Inter-Canyon Fire Protection District is inching closer to asking its residents for a property tax increase or to de-Gallagher-ize the district in the November election.

The first option would increase property taxes for Inter-Canyon’s 6,000 residents. The latter would lock the district in at its current residential assessment rate of 7.2 percent and help it avoid the impact of the Gallagher Amendment.

The Gallagher Amendment, enacted in 1982, limits growth in residential property tax rates. Property taxes remain a primary source of funding for Inter-Canyon, accounting for about 90 percent of its budget.
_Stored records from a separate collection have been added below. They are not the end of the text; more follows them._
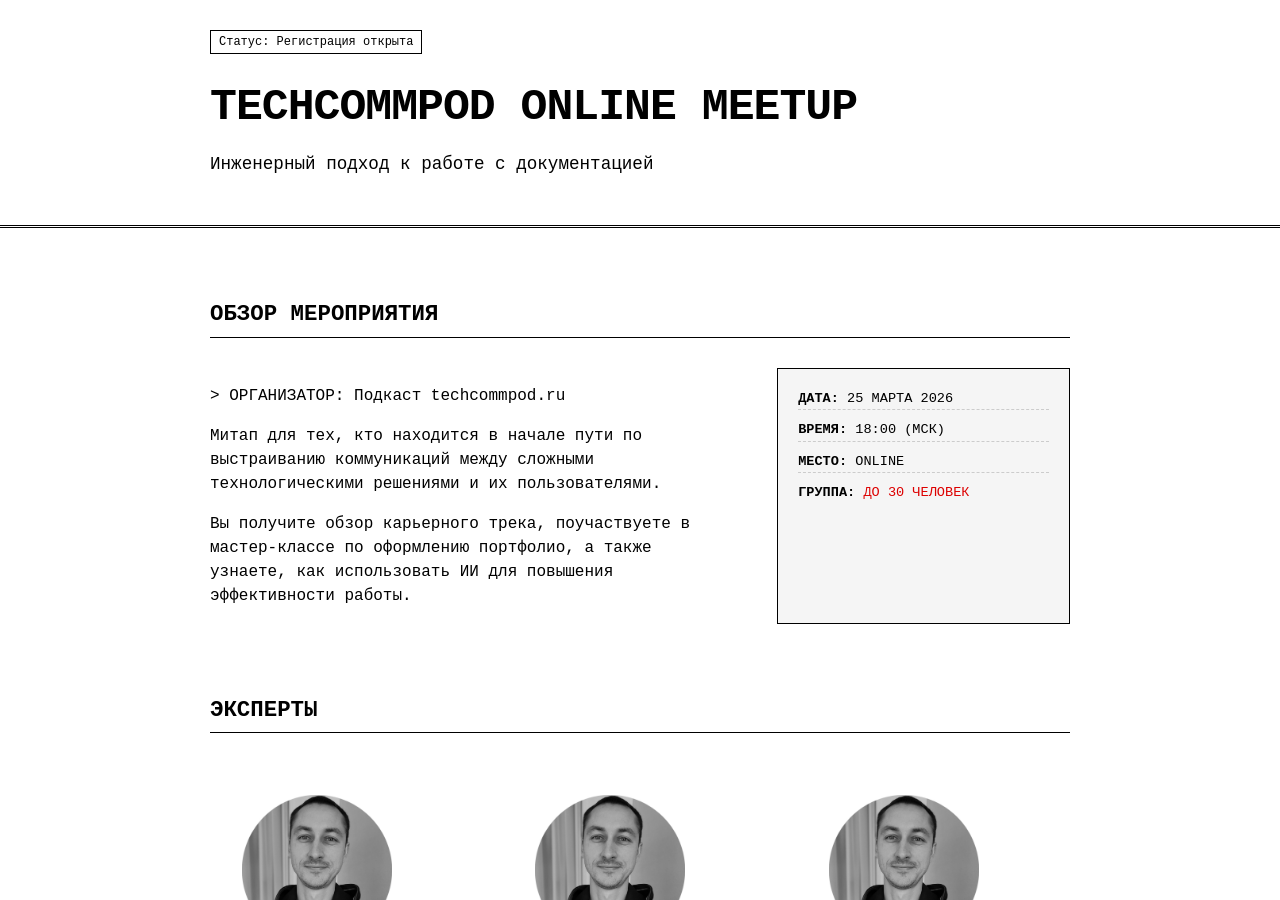
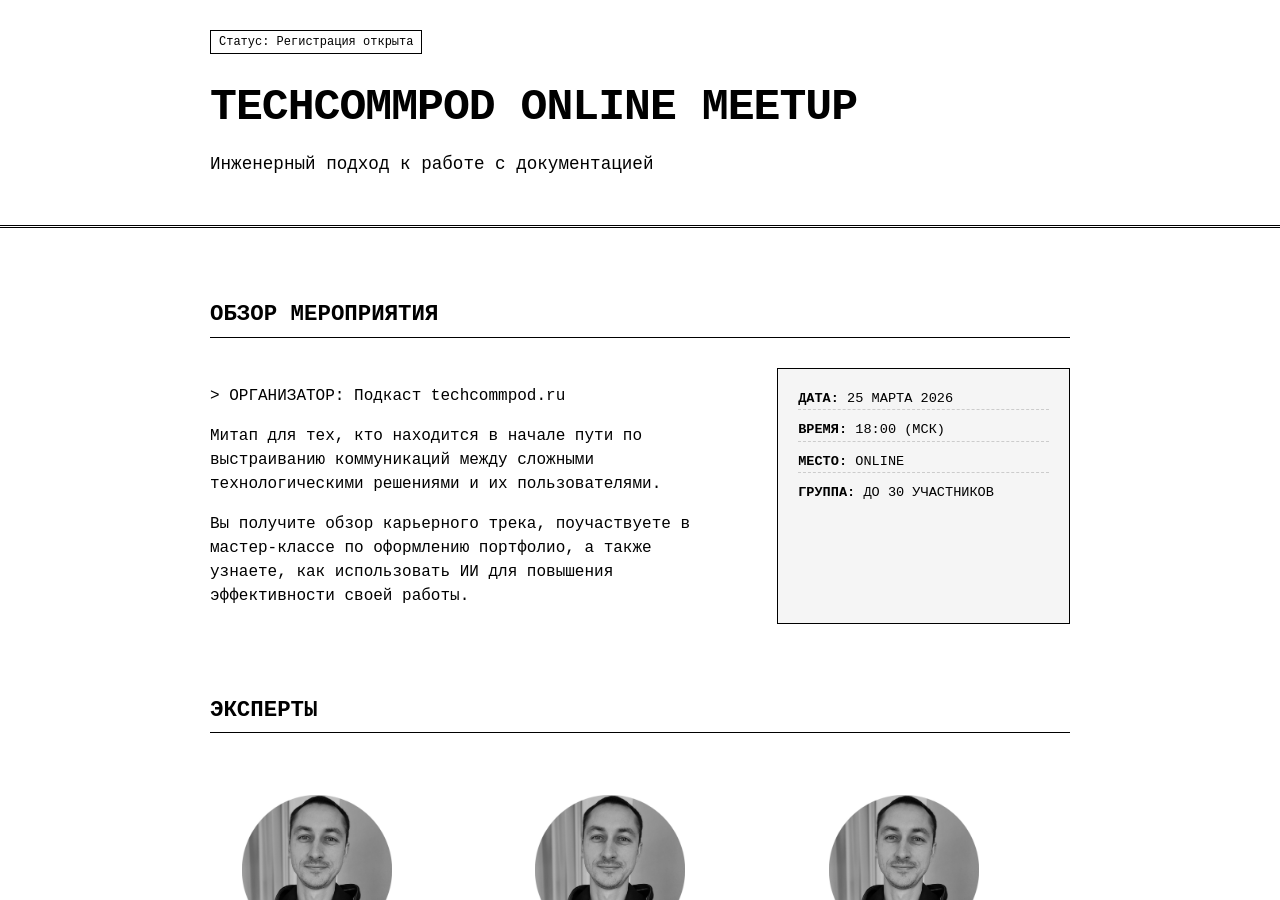
Before and after one commit to techwritex/techcommpod, a Jekyll site: the page built from meetup.md, in a window 1280 px wide and 900 px high. Built offline with Jekyll 4.4.1, drawn with Linux system fonts in a browser that asks for light colours; some of the changed text lies outside the part shown.

Commit message:
meetup-page-test-18

```diff
--- a/_layouts/meetup.html
+++ b/_layouts/meetup.html
@@ -369,7 +369,7 @@
                 <div class="description-text">
                     <p>> ОРГАНИЗАТОР: Подкаст techcommpod.ru</p>
                     <p>Митап для тех, кто находится в начале пути по выстраиванию коммуникаций между сложными технологическими решениями и их пользователями.</p>
-                    <p>Вы получите обзор карьерного трека, поучаствуете в мастер-классе по оформлению портфолио, а также узнаете, как использовать ИИ для повышения эффективности работы.</p>
+                    <p>Вы получите обзор карьерного трека, поучаствуете в мастер-классе по оформлению портфолио, а также узнаете, как использовать ИИ для повышения эффективности своей работы.</p>
                     <!-- <p>Данный митап создан для начинающих специалистов, которые выстраивает коммуникации между сложными технологическими решениями и их пользователями.</p>
                     <p>Вас ждут три прикладных кейса от экспертов индустрии, а также сессия вопросов и ответов.</p> -->
                 </div>
@@ -379,7 +379,7 @@
                     <div class="meta-box"><strong>МЕСТО:</strong> ONLINE</div>
                     <div class="meta-box">
                         <!-- style="color: #d00; border-bottom: 1px dashed #d00;" -->
-                        <strong>ГРУППА:</strong> <span style="color: #d00;">ДО 30 ЧЕЛОВЕК</span>
+                        <strong>ГРУППА:</strong> ДО 30 УЧАСТНИКОВ
                     </div>
                     <!-- <div class="meta-box"><strong>ЯЗЫК:</strong> Русский</div> -->
                 </div>
@@ -476,7 +476,7 @@
                 <div class="faq-item">
                     <input type="checkbox" id="f1" class="faq-input">
                     <label for="f1" class="faq-label">БУДЕТ ЛИ ЗАПИСЬ?</label>
-                    <div class="faq-content">Да, запись будет в аудио-формате в виде выпуска подкаста. Но только в прямом эфире будет возможность задать вопрос экспертам.</div>
+                    <div class="faq-content">Да, запись обязательно будет после окончания мероприятия. Но только в прямом эфире вы сможете задать вопрос экспертам.</div>
                 </div>
                 <div class="faq-item">
                     <input type="checkbox" id="f2" class="faq-input">
@@ -542,7 +542,8 @@
                 <p style="font-size: 0.8rem; text-transform: uppercase; margin-bottom: 10px; text-align: center;">
                     Места ограничены. Осталось мало слотов.
                 </p>
-                <button class="btn-main">ЗАБРОНИРОВАТЬ МЕСТО (1/30)</button>
+                <!-- <button class="btn-main">ЗАБРОНИРОВАТЬ МЕСТО (1/30)</button>        -->
+                <button class="btn-main" onclick="window.location.href='https://techcommpod.ru';">ЗАБРОНИРОВАТЬ МЕСТО</button>
             </div>
         </section>
     </main>
```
A variety of factors, including a decline in volunteerism and a potential decline in Inter-Canyon’s budget, influenced Chief Skip Shirlaw’s decision to ask that the board of directors consider language for a ballot measure.

“We look at the residential assessment rate next year. They’re talking about dropping that to 6.2 (percent.) That could be nearly an 18 percent reduction in our budget next year,” Shirlaw said. “If we expand that out five years, that’s nearly $900,000.”

The board has not yet decided how to proceed. Instead, the five Inter-Canyon board members, along with the chief and any members of the public who choose to attend, will discuss potential ballot language in the district’s July meeting. An official ballot measure would need to be solidified by August, according to Shirlaw.

Community members rarely attend Inter-Canyon Fire board meetings, so there was no one present on May 31 to react to a potential property tax increase.

However, a community-wide survey, conducted by Denver-based political consulting firm Turn Corps, suggests Inter-Canyon residents would be amenable to a small mill levy increase. According to results, more than 80 percent reported support for a 3-mill increase, which would result in an additional $7 a month in taxes for a home valued at $400,000.

Planning for the future

Based on the results of the survey, Shirlaw prioritized the district’s needs and created a one-, three- and five-year plan for Inter-Canyon should a ballot measure prove successful in November.

The one-year plan takes a look at the need for more full-time employees. Inter-Canyon plans to hire 1.5 full-time employees, including a wildland fire specialist. In three years, the district wants to replace two aging wildland engines. Lastly, in five years, the fire protection district hopes to begin updating stations 1, 3 and 4.

“As the chief pointed out, our stations were designed really as garages for apparatus, not as living space for firefighters who maybe wish to remain here while they’re on duty,” said spokesman Dan Hatlestad, pointing to the lack of administrative space, drinking water and showers.

“So if you come back and you’re covered with blood and vomit, you get in your car and you drive home,” he added. “ ... It’s not a real pleasant thing.”

In addition to being unpleasant, it’s unsafe for firefighters. With the increased focus on cancer in fire service, it’s important for firefighters to wash their gear and their bodies as quickly as possible after a fire.

If a ballot measure is approved, the plan is likely to be initiated in early 2019. If it fails, Shirlaw expects the district will not have the funds to move forward.